By Hadeel Al Sayegh
DUBAI, Oct 14 (Reuters) - Saudi Arabia’s shares plunged as much as 7 percent on Sunday as investors worried about deteriorating relations with the international community after the disappearance of Saudi journalist Jamal Khashoggi.
The index suffered its biggest intraday decline since December 2014, when oil prices were crashing, with the Gulf region’s biggest petrochemical producer, Saudi Basic Industries, tumbling as much as 7.9 percent.
By the close, the market had recovered some of its losses, ending down 3.5 percent. Saudi Arabia’s stock market is due to be reclassified by MSCI as an emerging market next year.
“It’s the political environment. The market is reacting negatively to sentiment around the Khashoggi case and the political noise around it,” said Salah Shamma, head of investment for the region at Franklin Templeton Emerging Markets Equity, a big global fund manager.
The Saudi exchange reported that foreigners were net sellers in the market in the week ended Oct. 11. Foreigners sold 1.62 billion riyals worth of shares, and bought 995.8 million riyals.
Shamma noted the fundamental situation of the Saudi economy had not so far been affected.
But regional traders said speculation the Khashoggi case might deter some inflows of foreign investment - and that a backlash in the U.S. Congress could lead to U.S. sanctions against some Saudi individuals - had triggered panic selling of stocks by some local investors.
“It seems that international accounts are punishing the Saudi exchange,” a regional broker added.
Khashoggi, a prominent critic of Riyadh and a U.S. resident, disappeared on Oct. 2 after visiting the Saudi consulate in Istanbul. Turkey believes he was deliberately killed inside the building and his body removed.

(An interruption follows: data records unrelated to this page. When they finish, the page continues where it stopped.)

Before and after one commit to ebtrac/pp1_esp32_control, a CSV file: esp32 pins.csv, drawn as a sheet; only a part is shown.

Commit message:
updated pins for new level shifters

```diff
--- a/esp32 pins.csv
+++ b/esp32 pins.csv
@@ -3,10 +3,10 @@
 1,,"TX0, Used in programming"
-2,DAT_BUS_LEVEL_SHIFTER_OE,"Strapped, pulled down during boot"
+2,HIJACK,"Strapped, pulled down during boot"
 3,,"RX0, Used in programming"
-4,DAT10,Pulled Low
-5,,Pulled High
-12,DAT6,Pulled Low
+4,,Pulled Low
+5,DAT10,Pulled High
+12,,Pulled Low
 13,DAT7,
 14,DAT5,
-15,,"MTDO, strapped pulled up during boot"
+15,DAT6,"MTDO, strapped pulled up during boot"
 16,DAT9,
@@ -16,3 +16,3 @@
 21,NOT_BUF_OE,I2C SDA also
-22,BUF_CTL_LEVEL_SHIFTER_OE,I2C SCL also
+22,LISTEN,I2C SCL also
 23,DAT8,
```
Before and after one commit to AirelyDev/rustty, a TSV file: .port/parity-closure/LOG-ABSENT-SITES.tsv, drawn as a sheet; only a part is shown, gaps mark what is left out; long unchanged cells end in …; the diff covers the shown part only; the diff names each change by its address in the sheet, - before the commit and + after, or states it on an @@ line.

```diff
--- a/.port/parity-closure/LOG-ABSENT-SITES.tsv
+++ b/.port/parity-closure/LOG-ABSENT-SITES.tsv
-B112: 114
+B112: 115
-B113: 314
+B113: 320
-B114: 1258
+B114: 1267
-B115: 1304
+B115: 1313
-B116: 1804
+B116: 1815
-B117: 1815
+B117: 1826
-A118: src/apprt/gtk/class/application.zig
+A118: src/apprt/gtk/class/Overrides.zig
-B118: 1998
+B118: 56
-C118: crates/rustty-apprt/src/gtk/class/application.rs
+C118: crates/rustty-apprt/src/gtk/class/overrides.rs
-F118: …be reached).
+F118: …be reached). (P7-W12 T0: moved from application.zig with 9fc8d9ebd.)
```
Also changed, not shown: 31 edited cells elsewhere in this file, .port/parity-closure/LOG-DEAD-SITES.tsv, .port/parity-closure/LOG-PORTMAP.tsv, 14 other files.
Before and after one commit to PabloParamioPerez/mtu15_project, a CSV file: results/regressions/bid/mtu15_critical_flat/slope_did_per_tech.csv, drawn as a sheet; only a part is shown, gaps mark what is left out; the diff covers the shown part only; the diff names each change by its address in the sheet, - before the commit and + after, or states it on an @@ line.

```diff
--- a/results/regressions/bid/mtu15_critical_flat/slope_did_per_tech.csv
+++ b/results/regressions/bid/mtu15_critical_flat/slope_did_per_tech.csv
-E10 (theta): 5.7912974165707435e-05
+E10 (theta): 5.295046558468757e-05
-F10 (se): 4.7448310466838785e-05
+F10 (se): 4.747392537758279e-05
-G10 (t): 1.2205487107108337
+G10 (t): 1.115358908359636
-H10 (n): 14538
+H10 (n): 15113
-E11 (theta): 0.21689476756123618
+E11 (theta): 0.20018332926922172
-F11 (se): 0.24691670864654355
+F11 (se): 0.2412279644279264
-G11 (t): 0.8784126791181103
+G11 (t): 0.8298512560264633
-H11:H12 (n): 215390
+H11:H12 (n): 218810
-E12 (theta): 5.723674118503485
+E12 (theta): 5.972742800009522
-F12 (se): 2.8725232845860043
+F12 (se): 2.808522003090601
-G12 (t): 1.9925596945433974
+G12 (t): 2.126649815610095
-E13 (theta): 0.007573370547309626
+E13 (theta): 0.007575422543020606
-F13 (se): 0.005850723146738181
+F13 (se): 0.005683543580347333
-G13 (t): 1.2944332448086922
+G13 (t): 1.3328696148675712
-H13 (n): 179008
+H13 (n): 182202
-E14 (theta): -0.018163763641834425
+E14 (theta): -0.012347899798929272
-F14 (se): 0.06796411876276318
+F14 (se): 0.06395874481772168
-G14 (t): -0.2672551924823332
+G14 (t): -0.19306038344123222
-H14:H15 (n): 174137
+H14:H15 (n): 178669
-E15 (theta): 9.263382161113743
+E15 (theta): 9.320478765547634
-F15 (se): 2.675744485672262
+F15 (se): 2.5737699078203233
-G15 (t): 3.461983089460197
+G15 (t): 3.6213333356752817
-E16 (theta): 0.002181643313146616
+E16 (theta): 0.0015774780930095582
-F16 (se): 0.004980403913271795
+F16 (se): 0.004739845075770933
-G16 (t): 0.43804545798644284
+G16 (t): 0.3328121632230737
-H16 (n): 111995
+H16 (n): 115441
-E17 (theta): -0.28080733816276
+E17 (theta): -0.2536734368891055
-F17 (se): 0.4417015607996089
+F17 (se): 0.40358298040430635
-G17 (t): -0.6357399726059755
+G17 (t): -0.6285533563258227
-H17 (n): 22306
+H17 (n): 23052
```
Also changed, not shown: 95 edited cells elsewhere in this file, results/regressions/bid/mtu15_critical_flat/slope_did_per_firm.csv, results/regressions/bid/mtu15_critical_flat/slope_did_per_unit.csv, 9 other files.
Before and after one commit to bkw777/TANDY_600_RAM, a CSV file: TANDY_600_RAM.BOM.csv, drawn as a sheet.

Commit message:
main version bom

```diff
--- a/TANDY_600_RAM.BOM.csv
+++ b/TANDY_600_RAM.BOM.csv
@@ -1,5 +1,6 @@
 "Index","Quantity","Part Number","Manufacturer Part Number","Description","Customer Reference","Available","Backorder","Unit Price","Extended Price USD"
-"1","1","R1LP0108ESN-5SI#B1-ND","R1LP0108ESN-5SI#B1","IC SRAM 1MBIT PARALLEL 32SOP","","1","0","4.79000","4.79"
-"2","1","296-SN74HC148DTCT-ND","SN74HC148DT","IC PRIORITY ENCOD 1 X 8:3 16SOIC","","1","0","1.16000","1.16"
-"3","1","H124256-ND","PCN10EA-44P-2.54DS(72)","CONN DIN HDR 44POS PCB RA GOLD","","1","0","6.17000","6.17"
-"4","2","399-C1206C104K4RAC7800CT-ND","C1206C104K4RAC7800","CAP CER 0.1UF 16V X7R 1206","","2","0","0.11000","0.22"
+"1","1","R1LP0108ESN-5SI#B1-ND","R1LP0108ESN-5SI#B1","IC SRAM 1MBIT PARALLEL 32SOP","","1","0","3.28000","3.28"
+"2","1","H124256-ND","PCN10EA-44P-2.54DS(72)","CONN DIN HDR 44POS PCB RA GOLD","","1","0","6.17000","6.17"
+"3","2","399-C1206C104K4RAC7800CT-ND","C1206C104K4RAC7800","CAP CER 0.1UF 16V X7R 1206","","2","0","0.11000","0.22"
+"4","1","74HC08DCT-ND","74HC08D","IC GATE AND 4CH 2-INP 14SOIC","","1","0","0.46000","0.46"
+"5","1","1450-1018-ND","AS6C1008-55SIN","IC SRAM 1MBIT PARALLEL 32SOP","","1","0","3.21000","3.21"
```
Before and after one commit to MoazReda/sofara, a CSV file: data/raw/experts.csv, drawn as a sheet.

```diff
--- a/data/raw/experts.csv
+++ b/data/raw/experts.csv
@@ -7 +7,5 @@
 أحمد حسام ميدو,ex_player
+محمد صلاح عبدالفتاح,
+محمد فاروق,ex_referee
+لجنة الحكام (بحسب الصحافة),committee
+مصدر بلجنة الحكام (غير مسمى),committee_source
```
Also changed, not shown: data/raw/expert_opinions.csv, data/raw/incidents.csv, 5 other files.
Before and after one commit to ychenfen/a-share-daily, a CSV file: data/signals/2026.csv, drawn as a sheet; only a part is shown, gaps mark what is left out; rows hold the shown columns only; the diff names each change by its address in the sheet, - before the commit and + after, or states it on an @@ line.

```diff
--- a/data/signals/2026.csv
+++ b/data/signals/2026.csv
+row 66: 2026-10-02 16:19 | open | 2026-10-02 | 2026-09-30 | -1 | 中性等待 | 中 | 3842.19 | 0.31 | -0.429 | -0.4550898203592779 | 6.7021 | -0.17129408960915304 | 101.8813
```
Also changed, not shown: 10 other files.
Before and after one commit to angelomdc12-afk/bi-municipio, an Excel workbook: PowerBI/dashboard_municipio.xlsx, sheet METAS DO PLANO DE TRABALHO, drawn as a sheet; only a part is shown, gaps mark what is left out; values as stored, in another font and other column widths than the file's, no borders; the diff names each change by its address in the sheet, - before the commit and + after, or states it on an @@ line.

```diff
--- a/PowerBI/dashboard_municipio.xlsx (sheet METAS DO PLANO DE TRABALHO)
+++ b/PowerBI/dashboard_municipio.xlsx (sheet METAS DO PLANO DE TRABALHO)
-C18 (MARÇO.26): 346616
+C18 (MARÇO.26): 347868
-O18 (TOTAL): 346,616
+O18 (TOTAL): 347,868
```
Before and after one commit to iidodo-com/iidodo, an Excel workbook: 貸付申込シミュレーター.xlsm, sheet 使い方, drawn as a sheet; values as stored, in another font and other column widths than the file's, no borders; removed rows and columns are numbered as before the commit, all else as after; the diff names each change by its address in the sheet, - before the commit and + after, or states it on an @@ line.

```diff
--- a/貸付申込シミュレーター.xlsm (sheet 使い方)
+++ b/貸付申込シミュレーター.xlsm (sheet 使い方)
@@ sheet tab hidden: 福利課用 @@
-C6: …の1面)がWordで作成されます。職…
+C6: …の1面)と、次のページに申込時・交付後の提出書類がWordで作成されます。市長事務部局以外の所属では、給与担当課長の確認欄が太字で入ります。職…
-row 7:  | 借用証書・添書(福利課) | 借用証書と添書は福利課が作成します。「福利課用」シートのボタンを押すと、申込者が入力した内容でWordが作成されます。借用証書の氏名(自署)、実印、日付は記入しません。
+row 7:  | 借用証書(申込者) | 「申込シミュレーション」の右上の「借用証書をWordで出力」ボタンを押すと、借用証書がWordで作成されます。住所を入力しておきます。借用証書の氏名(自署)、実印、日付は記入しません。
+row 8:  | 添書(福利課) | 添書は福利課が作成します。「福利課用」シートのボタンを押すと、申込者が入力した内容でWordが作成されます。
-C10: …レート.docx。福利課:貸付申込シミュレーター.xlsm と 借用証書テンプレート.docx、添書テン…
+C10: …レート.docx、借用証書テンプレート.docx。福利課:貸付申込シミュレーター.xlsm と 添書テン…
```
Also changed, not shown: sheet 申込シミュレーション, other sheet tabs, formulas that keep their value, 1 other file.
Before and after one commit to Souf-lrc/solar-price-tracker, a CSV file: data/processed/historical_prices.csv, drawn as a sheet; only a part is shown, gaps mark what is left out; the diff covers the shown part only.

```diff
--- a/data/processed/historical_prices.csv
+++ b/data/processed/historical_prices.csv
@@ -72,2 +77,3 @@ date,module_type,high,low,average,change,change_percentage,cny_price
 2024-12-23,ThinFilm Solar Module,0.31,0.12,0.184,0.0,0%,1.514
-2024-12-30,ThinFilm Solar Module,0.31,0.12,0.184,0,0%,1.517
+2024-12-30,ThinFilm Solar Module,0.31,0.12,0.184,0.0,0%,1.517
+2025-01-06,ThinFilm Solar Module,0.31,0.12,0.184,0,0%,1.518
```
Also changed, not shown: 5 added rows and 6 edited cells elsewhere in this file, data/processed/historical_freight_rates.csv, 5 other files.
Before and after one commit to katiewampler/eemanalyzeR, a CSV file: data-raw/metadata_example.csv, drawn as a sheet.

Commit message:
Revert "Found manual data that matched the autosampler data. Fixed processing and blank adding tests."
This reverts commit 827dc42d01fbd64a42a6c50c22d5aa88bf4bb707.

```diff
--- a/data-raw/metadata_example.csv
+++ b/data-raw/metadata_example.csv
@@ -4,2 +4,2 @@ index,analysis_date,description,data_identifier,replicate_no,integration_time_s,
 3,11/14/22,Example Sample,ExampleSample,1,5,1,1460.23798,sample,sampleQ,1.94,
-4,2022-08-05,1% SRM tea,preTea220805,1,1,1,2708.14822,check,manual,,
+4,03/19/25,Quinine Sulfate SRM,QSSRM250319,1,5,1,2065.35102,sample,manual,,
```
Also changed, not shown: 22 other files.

Riyadh has dismissed the claims.
U.S. President Donald Trump said on Saturday there would be “severe punishment” for Saudi Arabia if it turned out that Khashoggi was killed in the consulate.
Media companies and some technology executives have pulled out of a major Saudi investment conference scheduled for next week in Riyadh because of growing outrage over the disappearance.
Other stock markets in the Gulf were dragged lower, with the Dubai index sinking 1.5 percent.
State-owned Abu Dhabi National Oil Co (ADNOC)’s listed unit, ADNOC Distribution, declined 3.5 percent even after shareholders approved an interim dividend of 0.06 dirhams a share.
In Egypt, the blue-chip index rose two percent.
Shares of Egyptian property developer Medinet Nasr rallied 10 percent after property firm SODIC said it intended to make a tender offer to acquire the company through a share swap.
Oman’s benchmark rose 0.2 percent, lifted by HSBC Oman which reported a nine-month profit of 25 million rials, compared with 13.7 million rials the same period a year earlier. Shares of HSBC Oman rose 3.4 percent.
Kuwait’s market declined 1.9 percent, weighed by banks and Zain Group after regional investment bank EFG Hermes cut its target price for the company by two percent to 0.46 Kuwaiti dinars. SAUDI ARABIA * The index lost 3.5 percent to 7,267 points. DUBAI * The index fell 1.5 percent to 2,714 points. ABU DHABI * The index dropped 0.7 percent to 4,931 points. QATAR * The index slid 0.4 percent to 9,824 points. KUWAIT * The index shed 1.9 percent to 5,159 points. BAHRAIN * The index was largely unchanged at 1,316 points. OMAN * The index rose 0.2 percent to 4,497 points. EGYPT * The index rose 1.9 percent to 13,537 points. (Reporting by Hadeel Al Sayegh, Katie Paul and David Barbuscia; Additonal reporting by Marwa Rashad; Writing by Andrew Tochia; Editing by Mark Potter)